### TASK REQUIREMENTS
Each entry must be output exactly as it appears.

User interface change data
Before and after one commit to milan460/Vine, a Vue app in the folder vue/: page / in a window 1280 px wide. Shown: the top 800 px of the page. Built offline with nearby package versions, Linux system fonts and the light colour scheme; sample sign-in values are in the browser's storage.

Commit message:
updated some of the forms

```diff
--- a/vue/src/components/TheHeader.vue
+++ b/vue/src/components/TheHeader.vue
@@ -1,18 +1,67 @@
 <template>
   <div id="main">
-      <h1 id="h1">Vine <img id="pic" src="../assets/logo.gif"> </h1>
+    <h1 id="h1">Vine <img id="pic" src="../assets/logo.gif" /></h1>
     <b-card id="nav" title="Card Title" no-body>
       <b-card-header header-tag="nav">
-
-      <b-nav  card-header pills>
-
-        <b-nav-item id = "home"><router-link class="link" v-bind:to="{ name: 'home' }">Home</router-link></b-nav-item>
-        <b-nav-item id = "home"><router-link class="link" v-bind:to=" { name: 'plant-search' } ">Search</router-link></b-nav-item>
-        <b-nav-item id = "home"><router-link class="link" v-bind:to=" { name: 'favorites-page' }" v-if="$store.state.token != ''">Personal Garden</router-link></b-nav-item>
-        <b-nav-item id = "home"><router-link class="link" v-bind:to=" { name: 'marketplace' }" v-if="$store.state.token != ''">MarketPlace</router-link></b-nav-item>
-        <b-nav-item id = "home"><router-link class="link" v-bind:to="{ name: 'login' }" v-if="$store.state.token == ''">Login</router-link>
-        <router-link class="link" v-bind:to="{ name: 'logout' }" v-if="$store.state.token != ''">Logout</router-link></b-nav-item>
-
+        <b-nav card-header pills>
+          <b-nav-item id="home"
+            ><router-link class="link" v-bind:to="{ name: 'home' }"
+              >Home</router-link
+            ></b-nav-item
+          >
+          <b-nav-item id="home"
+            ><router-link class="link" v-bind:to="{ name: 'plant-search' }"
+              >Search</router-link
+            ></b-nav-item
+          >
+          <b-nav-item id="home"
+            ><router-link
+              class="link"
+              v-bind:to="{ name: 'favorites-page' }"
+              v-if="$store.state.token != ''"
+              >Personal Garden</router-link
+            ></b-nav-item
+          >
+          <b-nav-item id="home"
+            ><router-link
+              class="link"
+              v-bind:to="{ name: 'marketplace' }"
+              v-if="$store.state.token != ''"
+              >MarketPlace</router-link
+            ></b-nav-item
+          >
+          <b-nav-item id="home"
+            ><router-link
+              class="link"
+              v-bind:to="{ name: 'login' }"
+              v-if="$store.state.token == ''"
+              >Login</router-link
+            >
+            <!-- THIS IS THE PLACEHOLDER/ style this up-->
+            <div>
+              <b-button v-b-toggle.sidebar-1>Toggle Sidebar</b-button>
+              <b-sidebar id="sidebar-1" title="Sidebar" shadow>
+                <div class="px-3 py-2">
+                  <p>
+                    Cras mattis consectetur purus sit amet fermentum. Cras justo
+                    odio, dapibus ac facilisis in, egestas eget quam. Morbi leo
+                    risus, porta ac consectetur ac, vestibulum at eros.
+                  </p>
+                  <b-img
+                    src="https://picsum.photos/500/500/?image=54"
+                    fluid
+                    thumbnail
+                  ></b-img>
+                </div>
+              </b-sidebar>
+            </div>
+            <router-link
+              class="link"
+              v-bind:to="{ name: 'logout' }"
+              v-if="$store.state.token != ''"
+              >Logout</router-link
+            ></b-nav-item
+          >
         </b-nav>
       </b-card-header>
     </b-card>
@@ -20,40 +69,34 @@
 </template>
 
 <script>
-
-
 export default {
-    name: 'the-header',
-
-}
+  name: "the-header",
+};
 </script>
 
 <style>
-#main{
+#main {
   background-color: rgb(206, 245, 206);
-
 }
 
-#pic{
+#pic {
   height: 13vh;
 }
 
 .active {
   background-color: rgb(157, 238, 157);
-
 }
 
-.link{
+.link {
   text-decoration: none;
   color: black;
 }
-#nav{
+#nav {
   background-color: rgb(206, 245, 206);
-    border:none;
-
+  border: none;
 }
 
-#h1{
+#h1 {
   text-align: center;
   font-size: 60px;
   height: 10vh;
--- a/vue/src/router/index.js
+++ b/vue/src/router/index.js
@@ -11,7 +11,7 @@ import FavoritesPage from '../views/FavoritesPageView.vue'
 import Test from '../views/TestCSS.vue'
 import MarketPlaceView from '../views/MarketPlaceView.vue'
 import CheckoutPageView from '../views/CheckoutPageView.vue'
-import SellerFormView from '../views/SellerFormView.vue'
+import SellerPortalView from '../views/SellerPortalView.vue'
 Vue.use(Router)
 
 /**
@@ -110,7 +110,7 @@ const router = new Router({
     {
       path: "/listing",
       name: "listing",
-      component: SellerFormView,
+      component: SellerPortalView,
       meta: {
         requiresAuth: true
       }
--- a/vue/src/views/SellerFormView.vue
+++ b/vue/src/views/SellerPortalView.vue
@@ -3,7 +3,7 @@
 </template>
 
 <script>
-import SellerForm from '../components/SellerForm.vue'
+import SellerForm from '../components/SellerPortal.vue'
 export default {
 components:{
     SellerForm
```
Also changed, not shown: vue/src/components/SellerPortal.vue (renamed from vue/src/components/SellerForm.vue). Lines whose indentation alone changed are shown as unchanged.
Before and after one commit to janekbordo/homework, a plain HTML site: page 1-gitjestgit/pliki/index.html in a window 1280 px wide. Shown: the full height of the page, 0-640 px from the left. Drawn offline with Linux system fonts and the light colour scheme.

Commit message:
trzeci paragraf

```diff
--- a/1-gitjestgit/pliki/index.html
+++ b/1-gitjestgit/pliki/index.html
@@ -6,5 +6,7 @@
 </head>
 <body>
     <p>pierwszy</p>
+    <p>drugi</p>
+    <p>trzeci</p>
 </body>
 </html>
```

### WRITTEN ANSWER
Before and after one commit to milan460/Vine, a Vue app in the folder vue/: page / in a window 1280 px wide. Shown: the top 800 px of the page. Built offline with nearby package versions, Linux system fonts and the light colour scheme; sample sign-in values are in the browser's storage.

Commit message:
updated some of the forms

```diff
--- a/vue/src/components/TheHeader.vue
+++ b/vue/src/components/TheHeader.vue
@@ -1,18 +1,67 @@
 <template>
   <div id="main">
-      <h1 id="h1">Vine <img id="pic" src="../assets/logo.gif"> </h1>
+    <h1 id="h1">Vine <img id="pic" src="../assets/logo.gif" /></h1>
     <b-card id="nav" title="Card Title" no-body>
       <b-card-header header-tag="nav">
-
-      <b-nav  card-header pills>
-
-        <b-nav-item id = "home"><router-link class="link" v-bind:to="{ name: 'home' }">Home</router-link></b-nav-item>
-        <b-nav-item id = "home"><router-link class="link" v-bind:to=" { name: 'plant-search' } ">Search</router-link></b-nav-item>
-        <b-nav-item id = "home"><router-link class="link" v-bind:to=" { name: 'favorites-page' }" v-if="$store.state.token != ''">Personal Garden</router-link></b-nav-item>
-        <b-nav-item id = "home"><router-link class="link" v-bind:to=" { name: 'marketplace' }" v-if="$store.state.token != ''">MarketPlace</router-link></b-nav-item>
-        <b-nav-item id = "home"><router-link class="link" v-bind:to="{ name: 'login' }" v-if="$store.state.token == ''">Login</router-link>
-        <router-link class="link" v-bind:to="{ name: 'logout' }" v-if="$store.state.token != ''">Logout</router-link></b-nav-item>
-
+        <b-nav card-header pills>
+          <b-nav-item id="home"
+            ><router-link class="link" v-bind:to="{ name: 'home' }"
+              >Home</router-link
+            ></b-nav-item
+          >
+          <b-nav-item id="home"
+            ><router-link class="link" v-bind:to="{ name: 'plant-search' }"
+              >Search</router-link
+            ></b-nav-item
+          >
+          <b-nav-item id="home"
+            ><router-link
+              class="link"
+              v-bind:to="{ name: 'favorites-page' }"
+              v-if="$store.state.token != ''"
+              >Personal Garden</router-link
+            ></b-nav-item
+          >
+          <b-nav-item id="home"
+            ><router-link
+              class="link"
+              v-bind:to="{ name: 'marketplace' }"
+              v-if="$store.state.token != ''"
+              >MarketPlace</router-link
+            ></b-nav-item
+          >
+          <b-nav-item id="home"
+            ><router-link
+              class="link"
+              v-bind:to="{ name: 'login' }"
+              v-if="$store.state.token == ''"
+              >Login</router-link
+            >
+            <!-- THIS IS THE PLACEHOLDER/ style this up-->
+            <div>
+              <b-button v-b-toggle.sidebar-1>Toggle Sidebar</b-button>
+              <b-sidebar id="sidebar-1" title="Sidebar" shadow>
+                <div class="px-3 py-2">
+                  <p>
+                    Cras mattis consectetur purus sit amet fermentum. Cras justo
+                    odio, dapibus ac facilisis in, egestas eget quam. Morbi leo
+                    risus, porta ac consectetur ac, vestibulum at eros.
+                  </p>
+                  <b-img
+                    src="https://picsum.photos/500/500/?image=54"
+                    fluid
+                    thumbnail
+                  ></b-img>
+                </div>
+              </b-sidebar>
+            </div>
+            <router-link
+              class="link"
+              v-bind:to="{ name: 'logout' }"
+              v-if="$store.state.token != ''"
+              >Logout</router-link
+            ></b-nav-item
+          >
         </b-nav>
       </b-card-header>
     </b-card>
@@ -20,40 +69,34 @@
 </template>
 
 <script>
-
-
 export default {
-    name: 'the-header',
-
-}
+  name: "the-header",
+};
 </script>
 
 <style>
-#main{
+#main {
   background-color: rgb(206, 245, 206);
-
 }
 
-#pic{
+#pic {
   height: 13vh;
 }
 
 .active {
   background-color: rgb(157, 238, 157);
-
 }
 
-.link{
+.link {
   text-decoration: none;
   color: black;
 }
-#nav{
+#nav {
   background-color: rgb(206, 245, 206);
-    border:none;
-
+  border: none;
 }
 
-#h1{
+#h1 {
   text-align: center;
   font-size: 60px;
   height: 10vh;
--- a/vue/src/router/index.js
+++ b/vue/src/router/index.js
@@ -11,7 +11,7 @@ import FavoritesPage from '../views/FavoritesPageView.vue'
 import Test from '../views/TestCSS.vue'
 import MarketPlaceView from '../views/MarketPlaceView.vue'
 import CheckoutPageView from '../views/CheckoutPageView.vue'
-import SellerFormView from '../views/SellerFormView.vue'
+import SellerPortalView from '../views/SellerPortalView.vue'
 Vue.use(Router)
 
 /**
@@ -110,7 +110,7 @@ const router = new Router({
     {
       path: "/listing",
       name: "listing",
-      component: SellerFormView,
+      component: SellerPortalView,
       meta: {
         requiresAuth: true
       }
--- a/vue/src/views/SellerFormView.vue
+++ b/vue/src/views/SellerPortalView.vue
@@ -3,7 +3,7 @@
 </template>
 
 <script>
-import SellerForm from '../components/SellerForm.vue'
+import SellerForm from '../components/SellerPortal.vue'
 export default {
 components:{
     SellerForm
```
Also changed, not shown: vue/src/components/SellerPortal.vue (renamed from vue/src/components/SellerForm.vue). Lines whose indentation alone changed are shown as unchanged.
Before and after one commit to janekbordo/homework, a plain HTML site: page 1-gitjestgit/pliki/index.html in a window 1280 px wide. Shown: the full height of the page, 0-640 px from the left. Drawn offline with Linux system fonts and the light colour scheme.

Commit message:
trzeci paragraf

```diff
--- a/1-gitjestgit/pliki/index.html
+++ b/1-gitjestgit/pliki/index.html
@@ -6,5 +6,7 @@
 </head>
 <body>
     <p>pierwszy</p>
+    <p>drugi</p>
+    <p>trzeci</p>
 </body>
 </html>
```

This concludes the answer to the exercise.